All in all it was a very interesting and helpful trip. Once we got home, I got terribly sick, but am recovering quickly. Fortunately Dr. Rifkin did not hospitalize me despite the very high temp. I'm sure it's just too much travel over the last 2 weeks.

I'll check in after my next trip to Houston, sometime in February.

Sunday, January 09, 2011

Millions of Mighty Mikes

Are you ready for a biology lesson?
I received 10 million of Mike's T cells on Friday, which were then boosted with a vaccine made from a protein (not my protein) and a white cell booster (GM-CSF--granulyte macrophage colony stimulating factor.) GM-CSF functions as a white blood cell growth factor. GM-CSF stimulates stem cells to produce granulocytes (neutrophils, eosinophils, and basophils) and monocytes. Monocytes mature into macrophages and are part of the immune/inflammatory cascade, by which activation of a small number of macrophages can rapidly lead to an increase in their numbers, a process crucial for fighting infection. (A T-cell is a type of infection-fighting white cell in the blood. Its normal role is to kill virus infected cells and some cancer cells. )

However the body doesn’t have enough T-cells to combat large cancerous tumours, and cancer cells often develop protective mechanisms to avoid them being recognized by the body as a disease. That's why they boosted these T cells with a vaccine and GM-CSF. I will not receive more of Mike's T cells for the time being, but I will receive the vaccine and GM-CSF shots at 4 and 8 week intervals.

This protocol is part of the clinical trial I am enrolled in. Because I'm the first one in the trial, the Gateway Foundation, which is funding the trial, is flying me to Chicago this coming week to talk to their Board of Directors about my disease and my participation in the trial.
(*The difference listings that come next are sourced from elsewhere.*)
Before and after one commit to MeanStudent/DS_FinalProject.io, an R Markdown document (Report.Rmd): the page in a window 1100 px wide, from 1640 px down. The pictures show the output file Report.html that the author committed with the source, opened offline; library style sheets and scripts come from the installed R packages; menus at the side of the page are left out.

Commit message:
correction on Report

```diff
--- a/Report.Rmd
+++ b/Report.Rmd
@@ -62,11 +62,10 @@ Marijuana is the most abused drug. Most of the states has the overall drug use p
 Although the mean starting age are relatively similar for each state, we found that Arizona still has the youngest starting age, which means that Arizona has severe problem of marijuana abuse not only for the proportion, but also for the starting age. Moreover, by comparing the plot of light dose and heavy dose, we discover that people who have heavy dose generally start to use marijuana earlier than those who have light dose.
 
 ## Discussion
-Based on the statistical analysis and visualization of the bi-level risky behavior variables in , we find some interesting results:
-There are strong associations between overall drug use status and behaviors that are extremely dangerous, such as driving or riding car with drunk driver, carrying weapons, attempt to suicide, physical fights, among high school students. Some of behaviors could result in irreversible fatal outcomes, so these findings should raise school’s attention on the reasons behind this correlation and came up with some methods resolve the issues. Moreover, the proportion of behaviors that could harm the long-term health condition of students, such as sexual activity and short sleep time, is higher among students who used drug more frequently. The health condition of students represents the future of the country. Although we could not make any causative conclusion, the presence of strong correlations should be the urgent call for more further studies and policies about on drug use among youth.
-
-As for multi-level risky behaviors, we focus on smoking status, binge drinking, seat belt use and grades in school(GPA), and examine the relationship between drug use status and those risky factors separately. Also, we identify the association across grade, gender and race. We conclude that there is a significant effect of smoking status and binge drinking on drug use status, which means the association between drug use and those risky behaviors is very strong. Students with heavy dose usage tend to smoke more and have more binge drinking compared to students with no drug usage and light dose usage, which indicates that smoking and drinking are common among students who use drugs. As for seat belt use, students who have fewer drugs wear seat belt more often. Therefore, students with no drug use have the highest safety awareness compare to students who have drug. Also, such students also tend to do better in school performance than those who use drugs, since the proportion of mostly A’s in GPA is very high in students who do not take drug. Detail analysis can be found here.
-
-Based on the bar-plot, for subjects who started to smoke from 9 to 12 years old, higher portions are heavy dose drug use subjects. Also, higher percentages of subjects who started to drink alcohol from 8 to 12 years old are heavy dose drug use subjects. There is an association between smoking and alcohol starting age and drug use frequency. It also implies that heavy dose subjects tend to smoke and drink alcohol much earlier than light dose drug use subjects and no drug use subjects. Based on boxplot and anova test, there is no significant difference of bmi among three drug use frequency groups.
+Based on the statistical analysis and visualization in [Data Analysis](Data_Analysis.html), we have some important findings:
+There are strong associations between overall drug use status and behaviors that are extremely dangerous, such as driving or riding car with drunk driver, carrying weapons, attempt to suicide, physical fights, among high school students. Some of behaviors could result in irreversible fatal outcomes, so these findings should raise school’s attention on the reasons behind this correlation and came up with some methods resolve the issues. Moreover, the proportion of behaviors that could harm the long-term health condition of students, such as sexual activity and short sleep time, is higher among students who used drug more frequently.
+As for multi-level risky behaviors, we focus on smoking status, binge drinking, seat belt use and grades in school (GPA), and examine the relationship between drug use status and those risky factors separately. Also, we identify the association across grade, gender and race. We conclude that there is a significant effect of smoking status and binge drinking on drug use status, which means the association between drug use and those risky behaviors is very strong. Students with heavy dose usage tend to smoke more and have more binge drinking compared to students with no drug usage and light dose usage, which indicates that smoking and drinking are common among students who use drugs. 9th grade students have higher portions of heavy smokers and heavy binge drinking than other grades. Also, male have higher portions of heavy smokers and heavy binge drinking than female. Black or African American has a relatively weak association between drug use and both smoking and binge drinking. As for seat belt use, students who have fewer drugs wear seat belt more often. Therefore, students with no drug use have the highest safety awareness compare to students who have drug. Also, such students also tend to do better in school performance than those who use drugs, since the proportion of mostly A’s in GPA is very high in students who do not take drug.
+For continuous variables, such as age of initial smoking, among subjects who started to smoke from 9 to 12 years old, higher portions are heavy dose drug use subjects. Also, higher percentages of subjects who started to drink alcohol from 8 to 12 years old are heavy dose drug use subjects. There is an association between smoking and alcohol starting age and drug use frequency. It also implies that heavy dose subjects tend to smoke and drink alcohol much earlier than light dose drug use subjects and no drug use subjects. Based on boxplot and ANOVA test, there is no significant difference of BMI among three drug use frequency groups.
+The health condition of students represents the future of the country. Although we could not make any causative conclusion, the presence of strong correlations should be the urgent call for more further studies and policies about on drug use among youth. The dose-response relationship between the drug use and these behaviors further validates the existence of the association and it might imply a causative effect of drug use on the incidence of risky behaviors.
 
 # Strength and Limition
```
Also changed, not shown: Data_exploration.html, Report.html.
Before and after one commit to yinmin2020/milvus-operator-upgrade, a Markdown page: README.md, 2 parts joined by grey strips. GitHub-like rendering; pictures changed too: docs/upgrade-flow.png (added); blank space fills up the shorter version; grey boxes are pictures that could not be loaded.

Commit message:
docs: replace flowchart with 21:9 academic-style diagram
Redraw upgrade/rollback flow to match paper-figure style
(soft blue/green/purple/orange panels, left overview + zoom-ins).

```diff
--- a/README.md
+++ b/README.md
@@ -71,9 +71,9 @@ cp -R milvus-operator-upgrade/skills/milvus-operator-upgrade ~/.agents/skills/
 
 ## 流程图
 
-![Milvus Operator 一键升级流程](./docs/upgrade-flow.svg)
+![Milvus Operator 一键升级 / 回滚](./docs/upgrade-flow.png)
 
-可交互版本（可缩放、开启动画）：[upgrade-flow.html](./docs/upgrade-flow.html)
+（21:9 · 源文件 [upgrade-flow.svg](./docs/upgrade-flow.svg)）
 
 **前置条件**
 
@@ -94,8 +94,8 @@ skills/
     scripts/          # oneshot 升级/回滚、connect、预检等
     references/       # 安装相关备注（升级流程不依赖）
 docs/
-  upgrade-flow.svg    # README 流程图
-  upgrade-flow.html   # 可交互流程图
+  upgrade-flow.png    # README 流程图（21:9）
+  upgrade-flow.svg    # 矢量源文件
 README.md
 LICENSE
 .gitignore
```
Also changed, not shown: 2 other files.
That should be interesting.

This clinical trial is a Big Deal at MDAnderson. Mike came into Houston on Wednesday for preliminary blood work before they harvested his cells on Friday. I was there starting Tuesday for the whole battery of tests. On Thursday they harvested cells from me purely to do further research on. Then on Friday, after Mike's cells were collected I returned to the clinic in the evening and received his cells, the vaccine and the GM-CSF. During that process we met the researcher who made the vaccine. A young guy who was quite excited to be a part of this project. Dr. Larry Kwak is the principal investigator in charge of this trial. Dr. Kwak has spent 20 years working on developing cancer vaccines. He is world renowned and everyone at MDA speaks of him with great respect.

Of course, Mike became quite well known in the apheresis (the drawing and separating of blood components) unit. Not sure why. Was it because he constantly referred to himself as "number one guinea pig?" Was it his mooing out loud after he was given a bovine substance with one of his meds? Was it a nurse running from him so he couldn't get a picture of them together? He is quite a character. But selfish he's not. He's made numerous trips to Houston over the past year to have his stem cells collected, to have blood work, to have various tests, to get shots, to have his T cells collected, and he's had to give himself shots at home. Similarly Susan's brother has been a godsend: opening his house to us for 4 months, driving us all over town and to and from the airport, keeping his refrigerator and cupboards full of food, having dinners waiting for us after long days at the hospital, bringing me my daily almond croissant at the hospital, getting us movies to watch at home and just taking care of us through some tough times. Yeh, we're pretty fond of our brothers.

So I guess we'll just let Mike's super charged T cells get to work in my blood. Will report back once we have info on the progress.